So Google Search Console has told you you have pages with poor LCP. Or you have run Google Lighthouse on a page that complains of a LCP longer than 4 seconds.
LCP, Largest Contentful Paint, is one of the new Core Web Vitals, which include FID (First Input Delay) and CLS (Cumulative Layout Shift). The Core Web Vitals are part of Google’s new ranking factor: Page Experience that will be implemented in 2021.
Having been involved with many site and domain migrations I thought I had seen everything, but recently I ran into a case where the DNS settings were very much in force but not accessible at all.
Using the whois domaintools site, I could see that the site was hosted at Rackspace, however the domain was configured to point to DreamHost Name Servers rather than to the Name Servers at Rackspace. So I logged into DreamHost to see how it was configured, but the account was closed. And had been closed since 2017!
So while the DNS settings appeared to be working just fine, we could not access them. They were a ghost, present but invisible.
How was this possible? Let me first cover some definitions, and then I will tell you how we ended up with ghost DNS settings, and what we had to do to migrate them off DreamHost.
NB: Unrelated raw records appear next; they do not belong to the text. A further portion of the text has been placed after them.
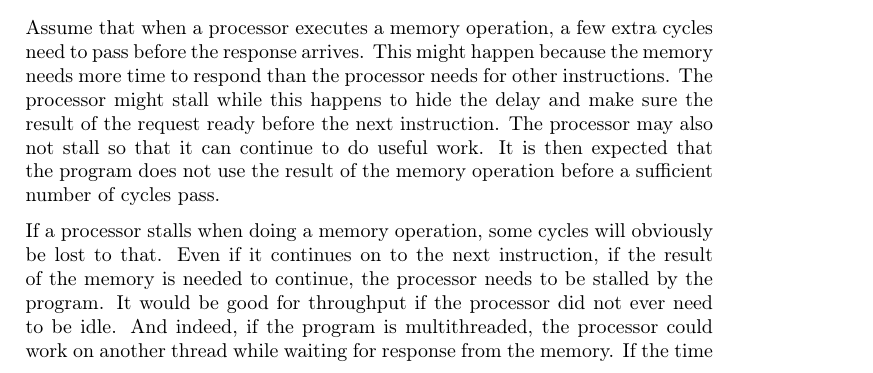
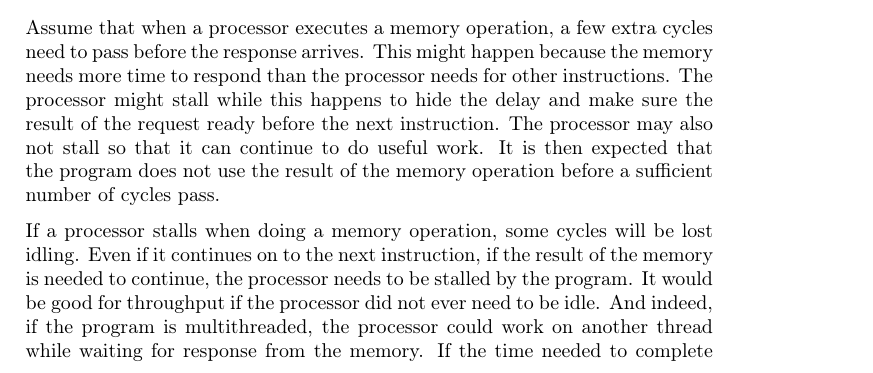
Before and after one commit to dmpro2014/report, a LaTeX thesis (report/main/report.tex, which reads report/discussion/jaktstart.tex): part of page 58 of 75, cut so that both start at the same text. Compiled offline with pdfLaTeX.

Commit message:
Jaktstart: Remove word "obvious".

```diff
--- a/report/discussion/jaktstart.tex
+++ b/report/discussion/jaktstart.tex
@@ -9,7 +9,7 @@ This might happen because the memory needs more time to respond than the process
 The processor might stall while this happens to hide the delay and make sure the result of the request ready before the next instruction.
 The processor may also not stall so that it can continue to do useful work. It is then expected that the program does not use the result of the memory operation before a sufficient number of cycles pass.
 
-If a processor stalls when doing a memory operation, some cycles will obviously be lost to that.
+If a processor stalls when doing a memory operation, some cycles will be lost idling.
 Even if it continues on to the next instruction, if the result of the memory is needed to continue, the processor needs to be stalled by the program.
 It would be good for throughput if the processor did not ever need to be idle.
 And indeed, if the program is multithreaded, the processor could work on another thread while waiting for response from the memory.
```
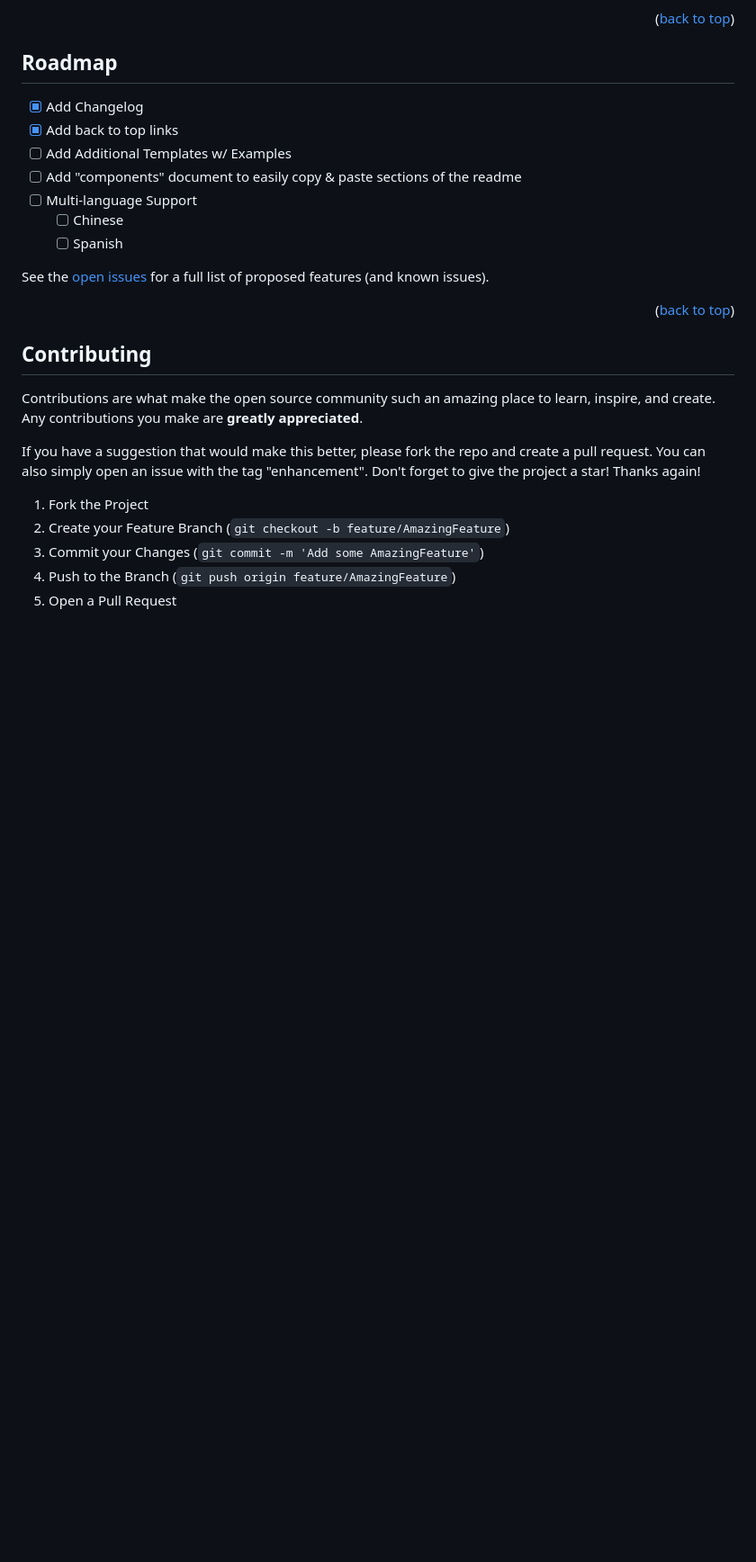
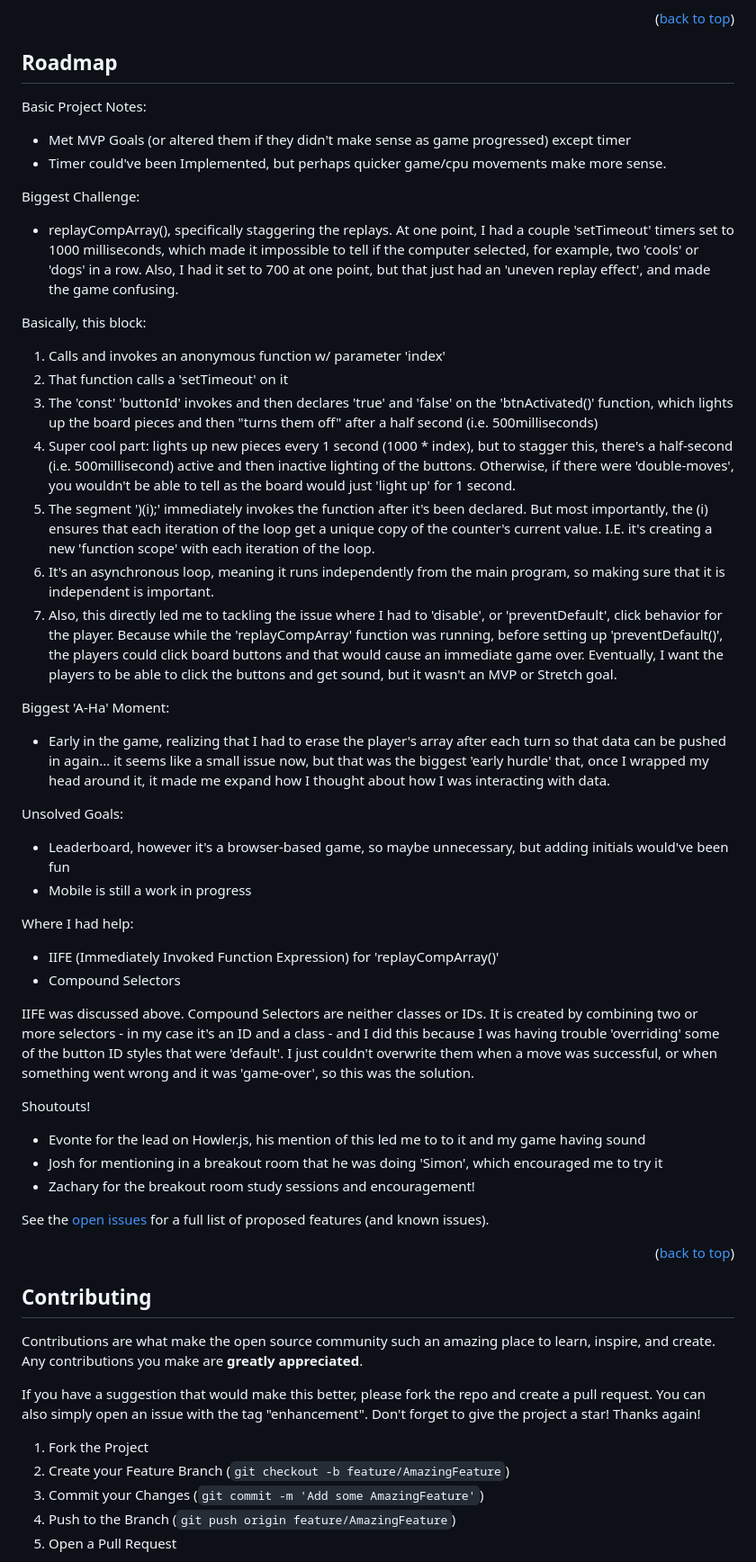
Before and after one commit to wickhill/CoolDog, a Markdown page: README.md, the part around the change. Shown: that part at 90% size. GitHub-like rendering; blank space fills up the shorter version.

Commit message:
readme additions

```diff
--- a/README.md
+++ b/README.md
@@ -148,13 +148,46 @@ _For more examples, please refer to the [Documentation](https://example.com)_
 
 ## Roadmap
 
-- [x] Add Changelog
-- [x] Add back to top links
-- [ ] Add Additional Templates w/ Examples
-- [ ] Add "components" document to easily copy & paste sections of the readme
-- [ ] Multi-language Support
-  - [ ] Chinese
-  - [ ] Spanish
+Basic Project Notes:
+
+- Met MVP Goals (or altered them if they didn't make sense as game progressed) except timer
+- Timer could've been Implemented, but perhaps quicker game/cpu movements make more sense.
+
+Biggest Challenge:
+
+- replayCompArray(), specifically staggering the replays. At one point, I had a couple 'setTimeout' timers set to 1000 milliseconds, which made it impossible to tell if the computer selected, for example, two 'cools' or 'dogs' in a row. Also, I had it set to 700 at one point, but that just had an 'uneven replay effect', and made the game confusing.
+
+Basically, this block:
+
+1. Calls and invokes an anonymous function w/ parameter 'index'
+2. That function calls a 'setTimeout' on it
+3. The 'const' 'buttonId' invokes and then declares 'true' and 'false' on the 'btnActivated()' function, which lights up the board pieces and then "turns them off" after a half second (i.e. 500milliseconds)
+4. Super cool part: lights up new pieces every 1 second (1000 \* index), but to stagger this, there's a half-second (i.e. 500millisecond) active and then inactive lighting of the buttons. Otherwise, if there were 'double-moves', you wouldn't be able to tell as the board would just 'light up' for 1 second.
+5. The segment ')(i);' immediately invokes the function after it's been declared. But most importantly, the (i) ensures that each iteration of the loop get a unique copy of the counter's current value. I.E. it's creating a new 'function scope' with each iteration of the loop.
+6. It's an asynchronous loop, meaning it runs independently from the main program, so making sure that it is independent is important.
+7. Also, this directly led me to tackling the issue where I had to 'disable', or 'preventDefault', click behavior for the player. Because while the 'replayCompArray' function was running, before setting up 'preventDefault()', the players could click board buttons and that would cause an immediate game over. Eventually, I want the players to be able to click the buttons and get sound, but it wasn't an MVP or Stretch goal.
+
+Biggest 'A-Ha' Moment:
+
+- Early in the game, realizing that I had to erase the player's array after each turn so that data can be pushed in again... it seems like a small issue now, but that was the biggest 'early hurdle' that, once I wrapped my head around it, it made me expand how I thought about how I was interacting with data.
+
+Unsolved Goals:
+
+- Leaderboard, however it's a browser-based game, so maybe unnecessary, but adding initials would've been fun
+- Mobile is still a work in progress
+
+Where I had help:
+
+- IIFE (Immediately Invoked Function Expression) for 'replayCompArray()'
+- Compound Selectors
+
+IIFE was discussed above. Compound Selectors are neither classes or IDs. It is created by combining two or more selectors - in my case it's an ID and a class - and I did this because I was having trouble 'overriding' some of the button ID styles that were 'default'. I just couldn't overwrite them when a move was successful, or when something went wrong and it was 'game-over', so this was the solution.
+
+Shoutouts!
+
+- Evonte for the lead on Howler.js, his mention of this led me to to it and my game having sound
+- Josh for mentioning in a breakout room that he was doing 'Simon', which encouraged me to try it
+- Zachary for the breakout room study sessions and encouragement!
 
 See the [open issues](https://github.com/othneildrew/Best-README-Template/issues) for a full list of proposed features (and known issues).
 
```
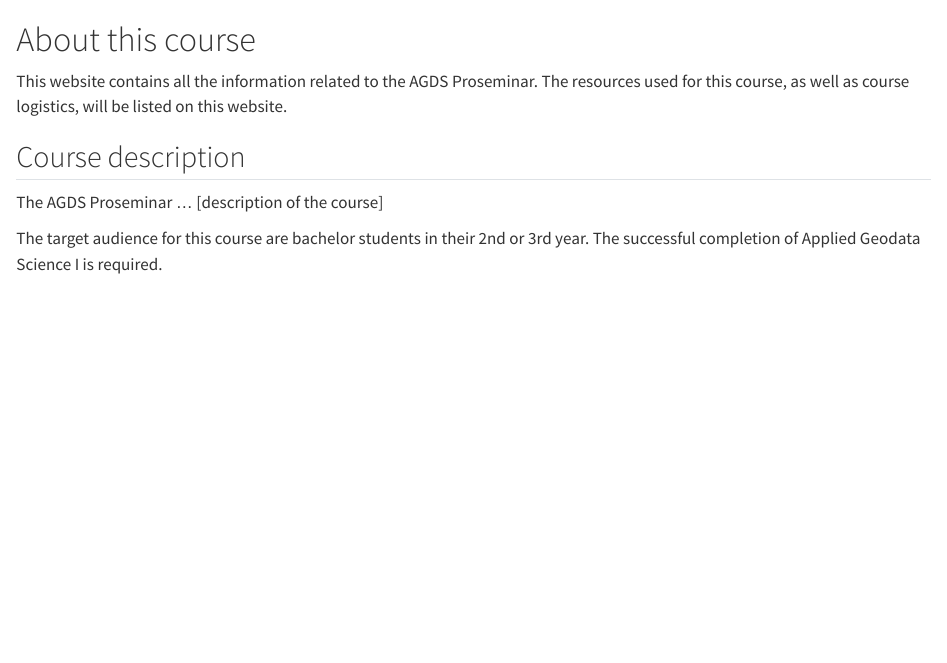
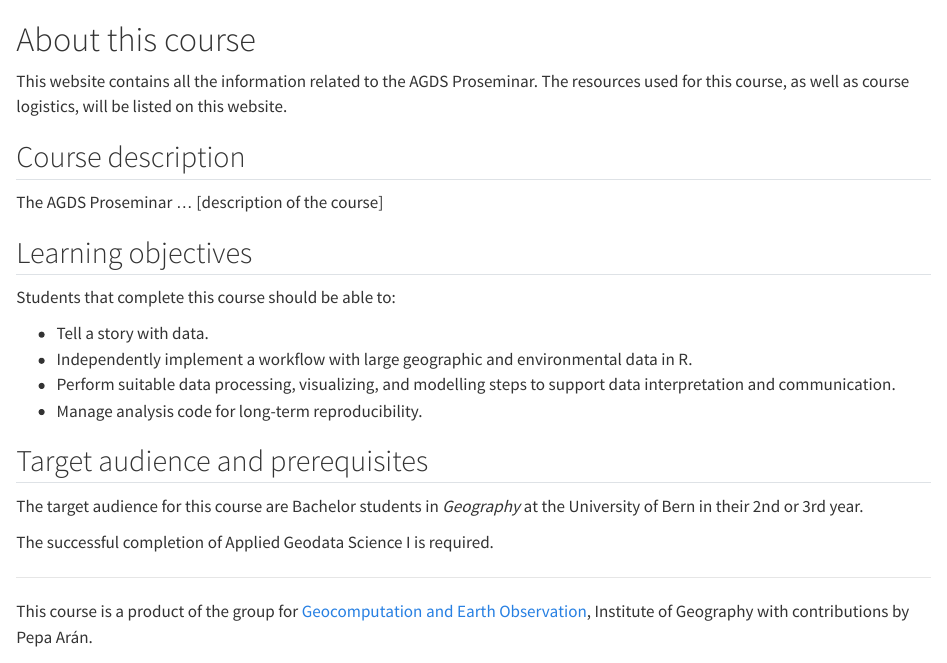
Before and after one commit to stineb/agds_proseminar, a Quarto document (book/index.qmd): the page in a window 1100 px wide, from its top. Rendered offline with R 4.5, knitr and Pandoc in place of Quarto, with nearby package versions.

Commit message:
update content

```diff
--- a/book/index.qmd
+++ b/book/index.qmd
@@ -11,4 +11,23 @@
 
 The AGDS Proseminar ... [description of the course]
 
-The target audience for this course are bachelor students in their 2nd or 3rd year. The successful completion of Applied Geodata Science I is required.
+## Learning objectives
+
+Students that complete this course should be able to:
+
+- Tell a story with data.
+- Independently implement a workflow with large geographic and environmental data in R.
+- Perform suitable data processing, visualizing, and modelling steps to support data interpretation and communication.
+- Manage analysis code for long-term reproducibility.
+
+## Target audience and prerequisites
+
+The target audience for this course are Bachelor students in *Geography* at the University of Bern in their 2nd or 3rd year.
+
+The successful completion of Applied Geodata Science I is required.
+
+
+-------
+This course is a product of the group for [Geocomputation and Earth Observation](https://geco-group.org/), Institute of Geography with contributions by Pepa Arán.
+
+![](./images/logo_unibern_squid3.png){width="30%"} ![](./images/geco_logo_fullname.png){width="30%"}
```
Also changed, not shown: book/logistics.qmd (+0 -9 lines).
Problem. You are given a bunch of Perl scripts that take several days to run and expect a Linux environment. You don’t know Perl that well, don’t have a clue whether the scripts will run in your MacOS environment (let alone Windows) and you don’t really want to tie up one of your machines or laptops. What to do?